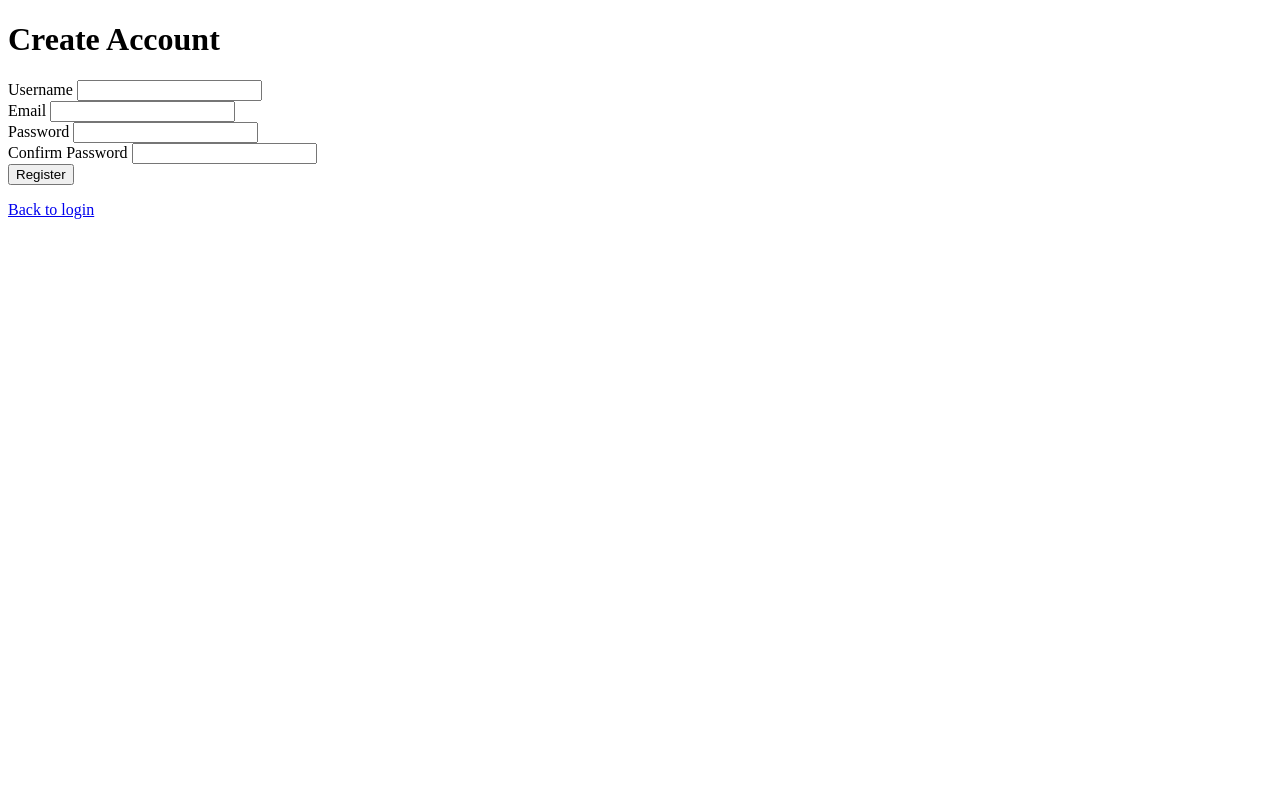
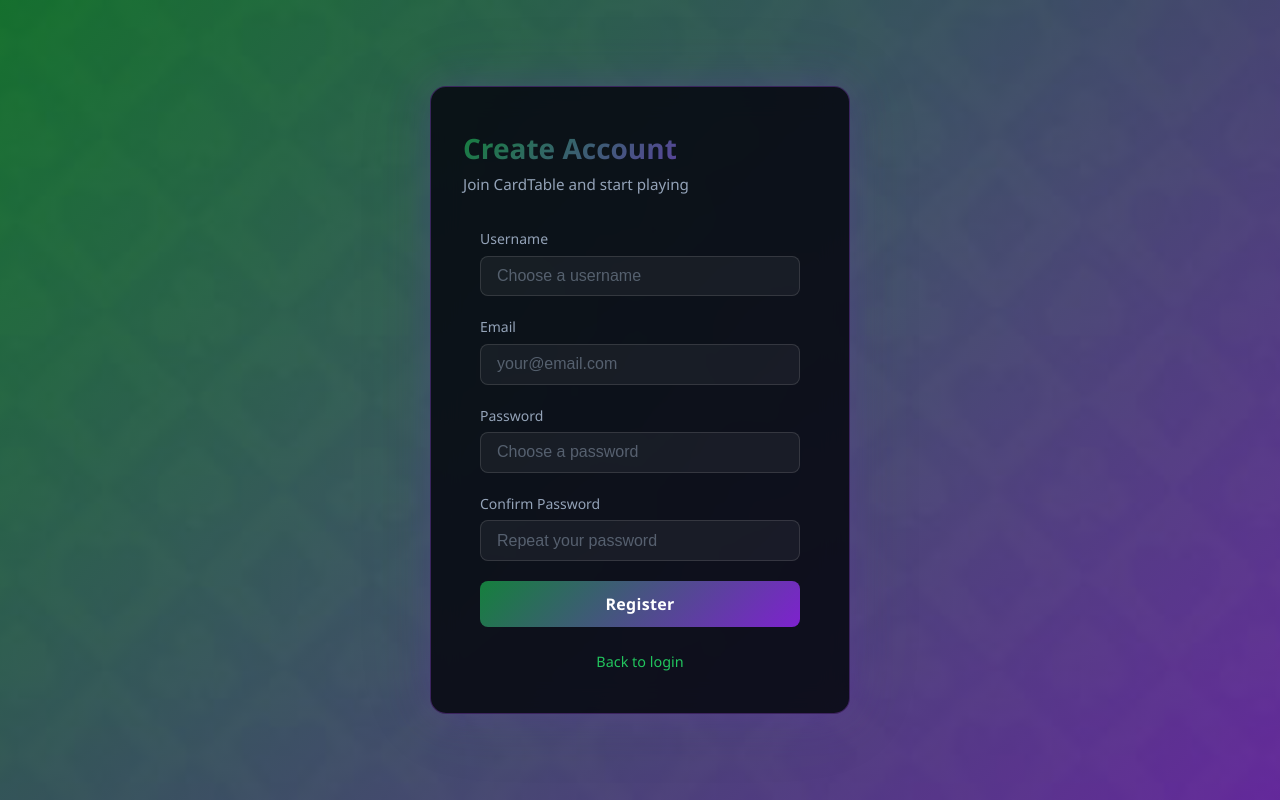
Before and after one commit to DrChrisHax/CardWebsite, a website: page public/pages/auth/register.html in a window 1280 px wide. Drawn offline with Linux system fonts and the light colour scheme.

Commit message:
Added color and design to auth pages

```diff
--- /dev/null
+++ b/public/css/auth.css
@@ -0,0 +1,119 @@
+.auth-page {
+  min-height: 100vh;
+  display: flex;
+  align-items: center;
+  justify-content: center;
+  padding: 2rem 1rem;
+  background-image: url('/img/PokerBackground_Pattern.jpg');
+  background-size: cover;
+  background-position: center;
+  position: relative;
+}
+
+.auth-page::before {
+  content: '';
+  position: absolute;
+  inset: 0;
+  background: linear-gradient(135deg, rgba(21, 128, 61, 0.75), rgba(126, 34, 206, 0.75));
+}
+
+.auth-card {
+  position: relative;
+  width: 100%;
+  max-width: 420px;
+  background: rgba(6, 8, 16, 0.88);
+  border: 1px solid rgba(168, 85, 247, 0.3);
+  border-radius: var(--radius-lg);
+  padding: 2.5rem 2rem;
+  backdrop-filter: blur(14px);
+  box-shadow:
+    0 0 40px rgba(126, 34, 206, 0.25),
+    0 0 80px rgba(21, 128, 61, 0.1);
+}
+
+.auth-card h1 {
+  font-size: 1.75rem;
+  margin-bottom: 0.25rem;
+  background: var(--gradient);
+  -webkit-background-clip: text;
+  -webkit-text-fill-color: transparent;
+  background-clip: text;
+}
+
+.auth-subtitle {
+  color: var(--text-muted);
+  font-size: 0.95rem;
+  margin-bottom: 2rem;
+}
+
+.form-group {
+  margin-bottom: 1.25rem;
+  display: flex;
+  flex-direction: column;
+  align-items: center;
+}
+
+.form-group label {
+  width: 100%;
+  max-width: 320px;
+  font-size: 0.875rem;
+  font-weight: 500;
+  margin-bottom: 0.4rem;
+  color: var(--text-muted);
+}
+
+.form-group input {
+  width: 100%;
+  max-width: 320px;
+  padding: 0.65rem 1rem;
+  background: rgba(255, 255, 255, 0.05);
+  border: 1px solid rgba(255, 255, 255, 0.12);
+  border-radius: var(--radius);
+  color: var(--text);
+  font-size: 1rem;
+  outline: none;
+  transition: border-color var(--transition), box-shadow var(--transition);
+}
+
+.form-group input:focus {
+  border-color: var(--green);
+  box-shadow: 0 0 0 3px rgba(34, 197, 94, 0.15);
+}
+
+.form-group input::placeholder {
+  color: rgba(148, 163, 184, 0.5);
+}
+
+.btn-primary {
+  display: block;
+  width: 100%;
+  max-width: 320px;
+  margin: 1.25rem auto 0;
+  padding: 0.75rem;
+  background: var(--gradient);
+  color: #fff;
+  border: none;
+  border-radius: var(--radius);
+  font-size: 1rem;
+  font-weight: 600;
+  letter-spacing: 0.02em;
+  transition: opacity var(--transition), transform 0.1s;
+}
+
+.btn-primary:hover {
+  opacity: 0.9;
+}
+
+.btn-primary:active {
+  transform: scale(0.99);
+}
+
+.auth-links {
+  margin-top: 1.5rem;
+  display: flex;
+  flex-direction: column;
+  align-items: center;
+  gap: 0.5rem;
+  font-size: 0.9rem;
+  color: var(--text-muted);
+}
--- /dev/null
+++ b/public/css/base.css
@@ -0,0 +1,53 @@
+*, *::before, *::after {
+  box-sizing: border-box;
+  margin: 0;
+  padding: 0;
+}
+
+:root {
+  --green: #22c55e;
+  --green-dark: #15803d;
+  --green-deeper: #14532d;
+  --purple: #a855f7;
+  --purple-dark: #7e22ce;
+  --purple-deeper: #581c87;
+  --blue: #3b82f6;
+  --red: #ef4444;
+  --gradient: linear-gradient(135deg, var(--green-dark), var(--purple-dark));
+  --bg: #09090f;
+  --surface: rgba(8, 10, 18, 0.9);
+  --border: rgba(255, 255, 255, 0.1);
+  --text: #f1f5f9;
+  --text-muted: #94a3b8;
+  --radius: 8px;
+  --radius-lg: 16px;
+  --transition: 0.2s ease;
+}
+
+html, body {
+  height: 100%;
+}
+
+body {
+  background: var(--bg);
+  color: var(--text);
+  font-family: 'Segoe UI', system-ui, -apple-system, sans-serif;
+  font-size: 16px;
+  line-height: 1.5;
+}
+
+a {
+  color: var(--green);
+  text-decoration: none;
+  transition: color var(--transition);
+}
+
+a:hover {
+  color: var(--purple);
+}
+
+button {
+  cursor: pointer;
+  font-family: inherit;
+  font-size: inherit;
+}
--- a/public/pages/auth/register.html
+++ b/public/pages/auth/register.html
@@ -4,30 +4,37 @@
   <meta charset="UTF-8">
   <meta name="viewport" content="width=device-width, initial-scale=1.0">
   <title>Register — CardTable</title>
+  <link rel="stylesheet" href="/css/base.css">
+  <link rel="stylesheet" href="/css/auth.css">
 </head>
 <body>
-  <main>
+  <main class="auth-page">
+    <div class="auth-card">
       <h1>Create Account</h1>
+      <p class="auth-subtitle">Join CardTable and start playing</p>
       <form action="#" method="post">
-      <div>
+        <div class="form-group">
           <label for="username">Username</label>
-        <input type="text" id="username" name="username" required>
+          <input type="text" id="username" name="username" placeholder="Choose a username" required>
         </div>
-      <div>
+        <div class="form-group">
           <label for="email">Email</label>
-        <input type="email" id="email" name="email" required>
+          <input type="email" id="email" name="email" placeholder="your@email.com" required>
         </div>
-      <div>
+        <div class="form-group">
           <label for="password">Password</label>
-        <input type="password" id="password" name="password" required>
+          <input type="password" id="password" name="password" placeholder="Choose a password" required>
         </div>
-      <div>
+        <div class="form-group">
           <label for="confirm-password">Confirm Password</label>
-        <input type="password" id="confirm-password" name="confirm-password" required>
+          <input type="password" id="confirm-password" name="confirm-password" placeholder="Repeat your password" required>
         </div>
-      <button type="submit">Register</button>
+        <button type="submit" class="btn-primary">Register</button>
       </form>
-    <p><a href="/login">Back to login</a></p>
+      <div class="auth-links">
+        <span><a href="/login">Back to login</a></span>
+      </div>
+    </div>
   </main>
 </body>
 </html>
```
Also changed, not shown: public/pages/auth/forgot-password-sent.html (+14 -5 lines), public/pages/auth/forgot-password.html (+16 -10 lines), public/pages/auth/login.html (+21 -14 lines), public/pages/auth/reset-password.html (+18 -13 lines), public/img/PokerBackground_Pattern.jpg (added), public/img/PokerBackground_Solid.jpg (added), 1 other file. Lines whose indentation alone changed are shown as unchanged.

====

_EXERCISE PROMPT_
Before duplicating the entries above, strip out the pictures and keep the rest exact.

_TASK SOLUTION_
Before and after one commit to DrChrisHax/CardWebsite, a website: page public/pages/auth/register.html in a window 1280 px wide. Drawn offline with Linux system fonts and the light colour scheme.

Commit message:
Added color and design to auth pages

```diff
--- /dev/null
+++ b/public/css/auth.css
@@ -0,0 +1,119 @@
+.auth-page {
+  min-height: 100vh;
+  display: flex;
+  align-items: center;
+  justify-content: center;
+  padding: 2rem 1rem;
+  background-image: url('/img/PokerBackground_Pattern.jpg');
+  background-size: cover;
+  background-position: center;
+  position: relative;
+}
+
+.auth-page::before {
+  content: '';
+  position: absolute;
+  inset: 0;
+  background: linear-gradient(135deg, rgba(21, 128, 61, 0.75), rgba(126, 34, 206, 0.75));
+}
+
+.auth-card {
+  position: relative;
+  width: 100%;
+  max-width: 420px;
+  background: rgba(6, 8, 16, 0.88);
+  border: 1px solid rgba(168, 85, 247, 0.3);
+  border-radius: var(--radius-lg);
+  padding: 2.5rem 2rem;
+  backdrop-filter: blur(14px);
+  box-shadow:
+    0 0 40px rgba(126, 34, 206, 0.25),
+    0 0 80px rgba(21, 128, 61, 0.1);
+}
+
+.auth-card h1 {
+  font-size: 1.75rem;
+  margin-bottom: 0.25rem;
+  background: var(--gradient);
+  -webkit-background-clip: text;
+  -webkit-text-fill-color: transparent;
+  background-clip: text;
+}
+
+.auth-subtitle {
+  color: var(--text-muted);
+  font-size: 0.95rem;
+  margin-bottom: 2rem;
+}
+
+.form-group {
+  margin-bottom: 1.25rem;
+  display: flex;
+  flex-direction: column;
+  align-items: center;
+}
+
+.form-group label {
+  width: 100%;
+  max-width: 320px;
+  font-size: 0.875rem;
+  font-weight: 500;
+  margin-bottom: 0.4rem;
+  color: var(--text-muted);
+}
+
+.form-group input {
+  width: 100%;
+  max-width: 320px;
+  padding: 0.65rem 1rem;
+  background: rgba(255, 255, 255, 0.05);
+  border: 1px solid rgba(255, 255, 255, 0.12);
+  border-radius: var(--radius);
+  color: var(--text);
+  font-size: 1rem;
+  outline: none;
+  transition: border-color var(--transition), box-shadow var(--transition);
+}
+
+.form-group input:focus {
+  border-color: var(--green);
+  box-shadow: 0 0 0 3px rgba(34, 197, 94, 0.15);
+}
+
+.form-group input::placeholder {
+  color: rgba(148, 163, 184, 0.5);
+}
+
+.btn-primary {
+  display: block;
+  width: 100%;
+  max-width: 320px;
+  margin: 1.25rem auto 0;
+  padding: 0.75rem;
+  background: var(--gradient);
+  color: #fff;
+  border: none;
+  border-radius: var(--radius);
+  font-size: 1rem;
+  font-weight: 600;
+  letter-spacing: 0.02em;
+  transition: opacity var(--transition), transform 0.1s;
+}
+
+.btn-primary:hover {
+  opacity: 0.9;
+}
+
+.btn-primary:active {
+  transform: scale(0.99);
+}
+
+.auth-links {
+  margin-top: 1.5rem;
+  display: flex;
+  flex-direction: column;
+  align-items: center;
+  gap: 0.5rem;
+  font-size: 0.9rem;
+  color: var(--text-muted);
+}
--- /dev/null
+++ b/public/css/base.css
@@ -0,0 +1,53 @@
+*, *::before, *::after {
+  box-sizing: border-box;
+  margin: 0;
+  padding: 0;
+}
+
+:root {
+  --green: #22c55e;
+  --green-dark: #15803d;
+  --green-deeper: #14532d;
+  --purple: #a855f7;
+  --purple-dark: #7e22ce;
+  --purple-deeper: #581c87;
+  --blue: #3b82f6;
+  --red: #ef4444;
+  --gradient: linear-gradient(135deg, var(--green-dark), var(--purple-dark));
+  --bg: #09090f;
+  --surface: rgba(8, 10, 18, 0.9);
+  --border: rgba(255, 255, 255, 0.1);
+  --text: #f1f5f9;
+  --text-muted: #94a3b8;
+  --radius: 8px;
+  --radius-lg: 16px;
+  --transition: 0.2s ease;
+}
+
+html, body {
+  height: 100%;
+}
+
+body {
+  background: var(--bg);
+  color: var(--text);
+  font-family: 'Segoe UI', system-ui, -apple-system, sans-serif;
+  font-size: 16px;
+  line-height: 1.5;
+}
+
+a {
+  color: var(--green);
+  text-decoration: none;
+  transition: color var(--transition);
+}
+
+a:hover {
+  color: var(--purple);
+}
+
+button {
+  cursor: pointer;
+  font-family: inherit;
+  font-size: inherit;
+}
--- a/public/pages/auth/register.html
+++ b/public/pages/auth/register.html
@@ -4,30 +4,37 @@
   <meta charset="UTF-8">
   <meta name="viewport" content="width=device-width, initial-scale=1.0">
   <title>Register — CardTable</title>
+  <link rel="stylesheet" href="/css/base.css">
+  <link rel="stylesheet" href="/css/auth.css">
 </head>
 <body>
-  <main>
+  <main class="auth-page">
+    <div class="auth-card">
       <h1>Create Account</h1>
+      <p class="auth-subtitle">Join CardTable and start playing</p>
       <form action="#" method="post">
-      <div>
+        <div class="form-group">
           <label for="username">Username</label>
-        <input type="text" id="username" name="username" required>
+          <input type="text" id="username" name="username" placeholder="Choose a username" required>
         </div>
-      <div>
+        <div class="form-group">
           <label for="email">Email</label>
-        <input type="email" id="email" name="email" required>
+          <input type="email" id="email" name="email" placeholder="your@email.com" required>
         </div>
-      <div>
+        <div class="form-group">
           <label for="password">Password</label>
-        <input type="password" id="password" name="password" required>
+          <input type="password" id="password" name="password" placeholder="Choose a password" required>
         </div>
-      <div>
+        <div class="form-group">
           <label for="confirm-password">Confirm Password</label>
-        <input type="password" id="confirm-password" name="confirm-password" required>
+          <input type="password" id="confirm-password" name="confirm-password" placeholder="Repeat your password" required>
         </div>
-      <button type="submit">Register</button>
+        <button type="submit" class="btn-primary">Register</button>
       </form>
-    <p><a href="/login">Back to login</a></p>
+      <div class="auth-links">
+        <span><a href="/login">Back to login</a></span>
+      </div>
+    </div>
   </main>
 </body>
 </html>
```
Also changed, not shown: public/pages/auth/forgot-password-sent.html (+14 -5 lines), public/pages/auth/forgot-password.html (+16 -10 lines), public/pages/auth/login.html (+21 -14 lines), public/pages/auth/reset-password.html (+18 -13 lines), public/img/PokerBackground_Pattern.jpg (added), public/img/PokerBackground_Solid.jpg (added), 1 other file. Lines whose indentation alone changed are shown as unchanged.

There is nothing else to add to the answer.